_ASSIGNMENT_.
Below are entries; write every one of them out again exactly.

_DATA UNDER STUDY_.
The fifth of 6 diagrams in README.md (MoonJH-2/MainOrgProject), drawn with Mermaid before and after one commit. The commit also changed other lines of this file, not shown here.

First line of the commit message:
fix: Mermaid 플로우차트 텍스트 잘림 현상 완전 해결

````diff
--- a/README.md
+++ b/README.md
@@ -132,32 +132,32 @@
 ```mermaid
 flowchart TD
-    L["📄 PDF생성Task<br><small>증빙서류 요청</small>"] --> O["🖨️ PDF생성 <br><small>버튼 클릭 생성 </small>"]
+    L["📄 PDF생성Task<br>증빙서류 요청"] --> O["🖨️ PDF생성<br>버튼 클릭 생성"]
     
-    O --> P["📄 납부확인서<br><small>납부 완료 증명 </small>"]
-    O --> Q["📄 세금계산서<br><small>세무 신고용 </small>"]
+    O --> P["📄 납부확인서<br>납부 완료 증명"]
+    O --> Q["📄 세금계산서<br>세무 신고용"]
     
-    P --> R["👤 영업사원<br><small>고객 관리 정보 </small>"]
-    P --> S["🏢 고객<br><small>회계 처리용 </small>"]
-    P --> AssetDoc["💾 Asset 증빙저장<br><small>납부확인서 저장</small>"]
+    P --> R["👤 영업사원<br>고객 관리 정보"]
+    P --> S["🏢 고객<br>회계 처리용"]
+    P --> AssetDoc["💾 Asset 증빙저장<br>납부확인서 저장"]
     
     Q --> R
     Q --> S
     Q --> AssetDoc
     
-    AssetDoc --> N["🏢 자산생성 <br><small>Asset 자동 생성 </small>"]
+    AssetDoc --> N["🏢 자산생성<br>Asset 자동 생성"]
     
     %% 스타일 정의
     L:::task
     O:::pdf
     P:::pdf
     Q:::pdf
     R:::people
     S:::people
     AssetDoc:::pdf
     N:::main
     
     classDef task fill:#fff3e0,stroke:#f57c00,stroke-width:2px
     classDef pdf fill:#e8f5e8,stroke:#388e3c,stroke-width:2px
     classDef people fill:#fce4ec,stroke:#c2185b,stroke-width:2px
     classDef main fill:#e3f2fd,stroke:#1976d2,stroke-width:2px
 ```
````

_TASK RESULT_.
The fifth of 6 diagrams in README.md (MoonJH-2/MainOrgProject), drawn with Mermaid before and after one commit. The commit also changed other lines of this file, not shown here.

First line of the commit message:
fix: Mermaid 플로우차트 텍스트 잘림 현상 완전 해결

````diff
--- a/README.md
+++ b/README.md
@@ -132,32 +132,32 @@
 ```mermaid
 flowchart TD
-    L["📄 PDF생성Task<br><small>증빙서류 요청</small>"] --> O["🖨️ PDF생성 <br><small>버튼 클릭 생성 </small>"]
+    L["📄 PDF생성Task<br>증빙서류 요청"] --> O["🖨️ PDF생성<br>버튼 클릭 생성"]
     
-    O --> P["📄 납부확인서<br><small>납부 완료 증명 </small>"]
-    O --> Q["📄 세금계산서<br><small>세무 신고용 </small>"]
+    O --> P["📄 납부확인서<br>납부 완료 증명"]
+    O --> Q["📄 세금계산서<br>세무 신고용"]
     
-    P --> R["👤 영업사원<br><small>고객 관리 정보 </small>"]
-    P --> S["🏢 고객<br><small>회계 처리용 </small>"]
-    P --> AssetDoc["💾 Asset 증빙저장<br><small>납부확인서 저장</small>"]
+    P --> R["👤 영업사원<br>고객 관리 정보"]
+    P --> S["🏢 고객<br>회계 처리용"]
+    P --> AssetDoc["💾 Asset 증빙저장<br>납부확인서 저장"]
     
     Q --> R
     Q --> S
     Q --> AssetDoc
     
-    AssetDoc --> N["🏢 자산생성 <br><small>Asset 자동 생성 </small>"]
+    AssetDoc --> N["🏢 자산생성<br>Asset 자동 생성"]
     
     %% 스타일 정의
     L:::task
     O:::pdf
     P:::pdf
     Q:::pdf
     R:::people
     S:::people
     AssetDoc:::pdf
     N:::main
     
     classDef task fill:#fff3e0,stroke:#f57c00,stroke-width:2px
     classDef pdf fill:#e8f5e8,stroke:#388e3c,stroke-width:2px
     classDef people fill:#fce4ec,stroke:#c2185b,stroke-width:2px
     classDef main fill:#e3f2fd,stroke:#1976d2,stroke-width:2px
 ```
````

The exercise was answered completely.